- Opening Delimiter -
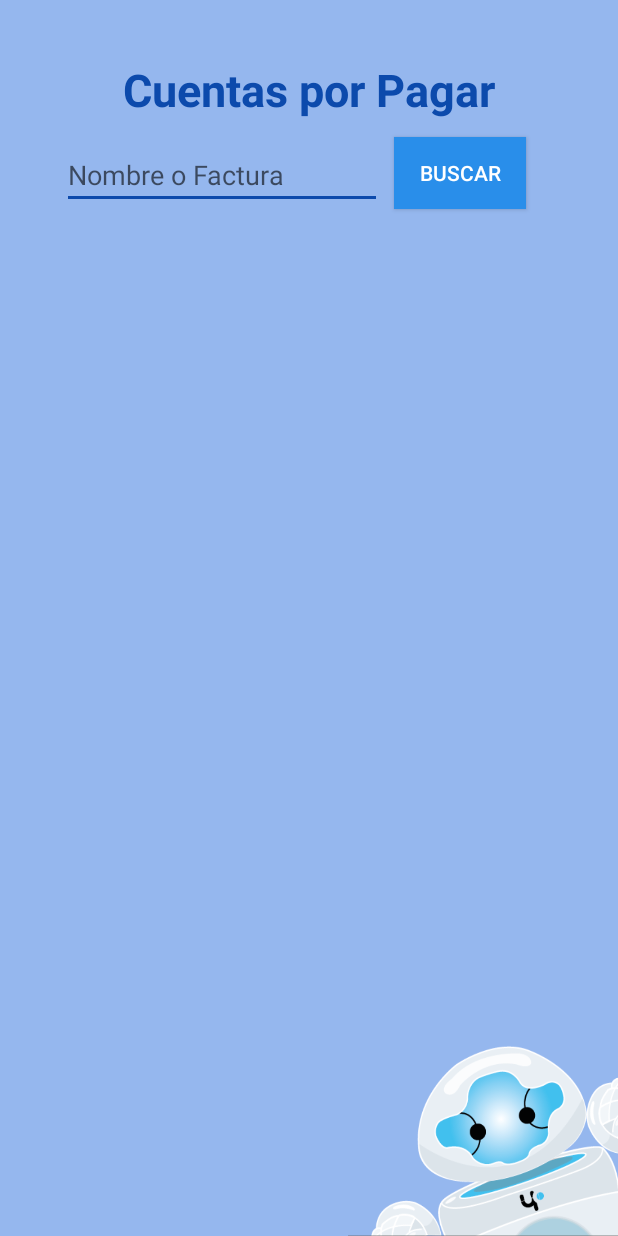
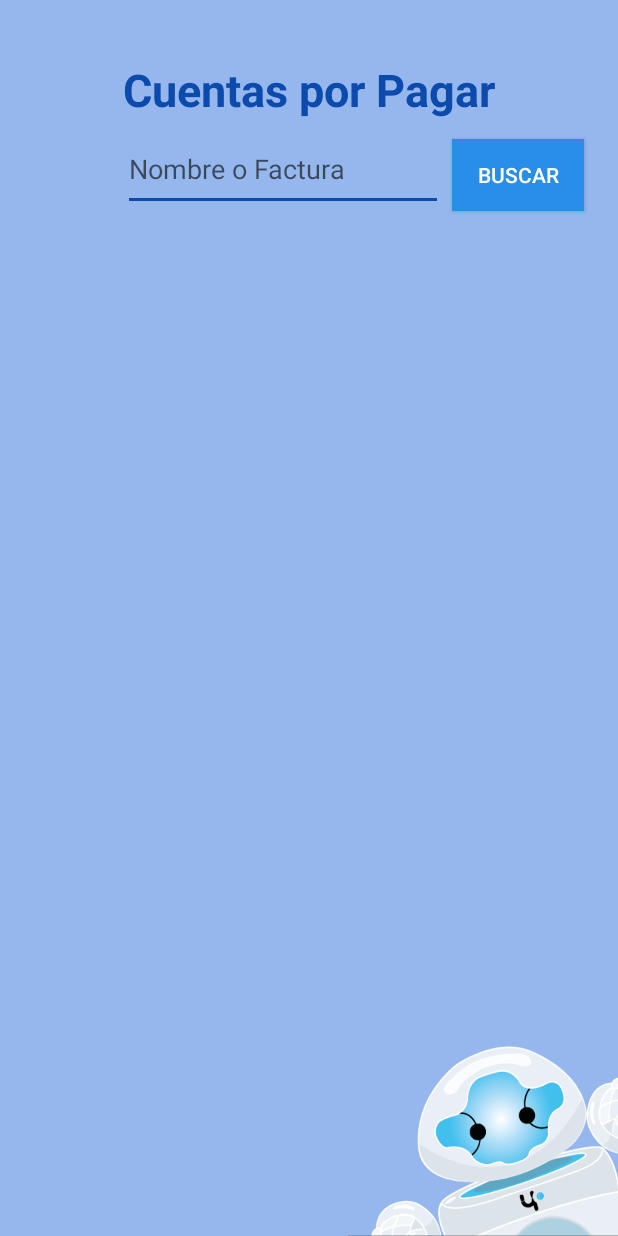
Before and after one commit to Sleyter28/MP-Mobile, an Android app: the layout frag_cxp.xml on its own in the app's theme, with its tools: preview values and no code run, on a phone screen of 412 x 824 dp. Run offline under Robolectric (Android 15) with nearby library versions, the phone set to English and light mode, and no system bars.

Commit message:
New commit

```diff
--- a/MarketPymes/app/src/main/res/layout/frag_cxp.xml
+++ b/MarketPymes/app/src/main/res/layout/frag_cxp.xml
@@ -17,35 +17,8 @@
         android:layout_marginTop="39dp"
         android:textStyle="normal|bold"
         tools:ignore="HardcodedText"
-        android:textColor="@color/colorAccent" />
-
-    <EditText
-        android:layout_width="wrap_content"
-        android:layout_height="wrap_content"
-        android:inputType="textPersonName"
-        android:ems="10"
-        android:layout_marginTop="94dp"
-        android:id="@+id/editText"
-        tools:ignore="UnknownIdInLayout"
-        android:layout_below="@+id/textView"
-        android:layout_alignParentLeft="true"
-        android:layout_alignParentStart="true"
-        android:layout_marginLeft="41dp"
-        android:layout_marginStart="41dp"
-        android:hint="@string/nameCod" />
-
-    <Button
-        android:text="@string/btnSearch"
-        android:layout_width="wrap_content"
-        android:layout_height="wrap_content"
-        android:layout_alignBottom="@+id/editText"
-        android:layout_toRightOf="@+id/editText"
-        android:layout_toEndOf="@+id/editText"
-        android:layout_marginLeft="8dp"
-        android:layout_marginStart="8dp"
-        android:id="@+id/button2"
-        style="@style/Widget.AppCompat.Button.Colored"
-        android:background="@color/background" />
+        android:textColor="@color/colorAccent"
+        android:id="@+id/lblCxP" />
 
     <ImageView
         android:layout_width="180sp"
@@ -55,8 +28,36 @@
         android:scaleType="fitXY"
         android:maxHeight="@android:dimen/app_icon_size"
         android:maxWidth="@android:dimen/app_icon_size"
+        tools:ignore="ContentDescription"
         android:layout_alignParentBottom="true"
         android:layout_alignParentRight="true"
         android:layout_alignParentEnd="true" />
 
+    <EditText
+        android:layout_width="wrap_content"
+        android:layout_height="wrap_content"
+        android:inputType="textPersonName"
+        android:ems="10"
+        android:id="@+id/txtNoF"
+        android:paddingBottom="16dp"
+        android:paddingTop="20dp"
+        tools:ignore="RtlHardcoded,UnknownIdInLayout"
+        android:hint="@string/nameCod"
+        android:layout_below="@+id/lblCxP"
+        android:layout_alignLeft="@+id/lblCxP"
+        android:layout_alignStart="@+id/lblCxP"/>
+
+    <Button
+        android:text="@string/btnSearch"
+        android:layout_width="wrap_content"
+        android:layout_height="wrap_content"
+        android:layout_alignBottom="@+id/txtNoF"
+        android:layout_toRightOf="@+id/txtNoF"
+        android:layout_toEndOf="@+id/txtNoF"
+        android:layout_marginLeft="6dp"
+        android:layout_marginStart="6dp"
+        android:id="@+id/btnSearch"
+        style="@style/Widget.AppCompat.Button.Colored"
+        android:background="@color/background" />
+
 </RelativeLayout>
--- a/MarketPymes/app/src/main/res/layout/frag_home.xml
+++ b/MarketPymes/app/src/main/res/layout/frag_home.xml
@@ -57,12 +57,13 @@
         android:layout_below="@+id/lblCredit"
         android:layout_centerHorizontal="true" />
 
-    <com.github.mikephil.charting.charts.LineChart
+    <com.github.mikephil.charting.charts.BarChart
         android:id="@+id/graf1"
         android:layout_width="match_parent"
         android:layout_height="250sp"
         android:layout_alignParentBottom="true"
         android:layout_alignParentLeft="true"
-        android:layout_alignParentStart="true"/>
+        android:layout_alignParentStart="true"
+        android:layout_marginBottom="21dp" />
 
 </RelativeLayout>
--- a/MarketPymes/app/src/main/res/layout/main_activity.xml
+++ b/MarketPymes/app/src/main/res/layout/main_activity.xml
@@ -110,8 +110,7 @@
         app:srcCompat="@drawable/logo_mp_two"
         android:id="@+id/imageView"
         android:layout_alignParentTop="true"
-        android:layout_alignParentRight="true"
-        android:layout_alignParentEnd="true" />
+        android:layout_centerInParent="true" />
 
 
 </RelativeLayout>
--- a/MarketPymes/app/src/main/res/menu/main_menu.xml
+++ b/MarketPymes/app/src/main/res/menu/main_menu.xml
@@ -1,7 +1,5 @@
 <?xml version="1.0" encoding="utf-8"?>
 <menu xmlns:android="http://schemas.android.com/apk/res/android">
 
-    <item android:id="@+id/menu_item_1" android:title="Menu item 1" />
-    <item android:id="@+id/menu_item_2" android:title="Menu item 2" />
-    <item android:id="@+id/menu_item_3" android:title="Menu item 3" />
+    <item android:id="@+id/menu_item_1" android:title="Log Out" />
 </menu>
```
Also changed, not shown: MarketPymes/app/src/main/java/com/example/sleyterangulo/marketpymes/fragment/Fragment1.java (+31 -22 lines), MarketPymes/app/src/main/res/layout/frag_cierre.xml (+4 -4 lines), MarketPymes/app/src/main/res/layout/frag_cxc.xml (+28 -27 lines), MarketPymes/app/src/main/res/layout/frag_facturacion.xml (+44 -38 lines), MarketPymes/app/src/main/res/layout/fragment_inventarios.xml (+20 -21 lines), MarketPymes/app/src/main/res/drawable/logo_mp_two.png, MarketPymes/app/src/main/res/drawable/logo_mp_two1.png (added), MarketPymes/app/src/main/res/drawable/logo_mp_two2.png (added).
- Closing Delimiter -
• _Assignment_: The exercise is to copy out every line above that has the word "drawable" in it.

• _Problem solution_:
         app:srcCompat="@drawable/logo_mp_two"
Also changed, not shown: MarketPymes/app/src/main/java/com/example/sleyterangulo/marketpymes/fragment/Fragment1.java (+31 -22 lines), MarketPymes/app/src/main/res/layout/frag_cierre.xml (+4 -4 lines), MarketPymes/app/src/main/res/layout/frag_cxc.xml (+28 -27 lines), MarketPymes/app/src/main/res/layout/frag_facturacion.xml (+44 -38 lines), MarketPymes/app/src/main/res/layout/fragment_inventarios.xml (+20 -21 lines), MarketPymes/app/src/main/res/drawable/logo_mp_two.png, MarketPymes/app/src/main/res/drawable/logo_mp_two1.png (added), MarketPymes/app/src/main/res/drawable/logo_mp_two2.png (added).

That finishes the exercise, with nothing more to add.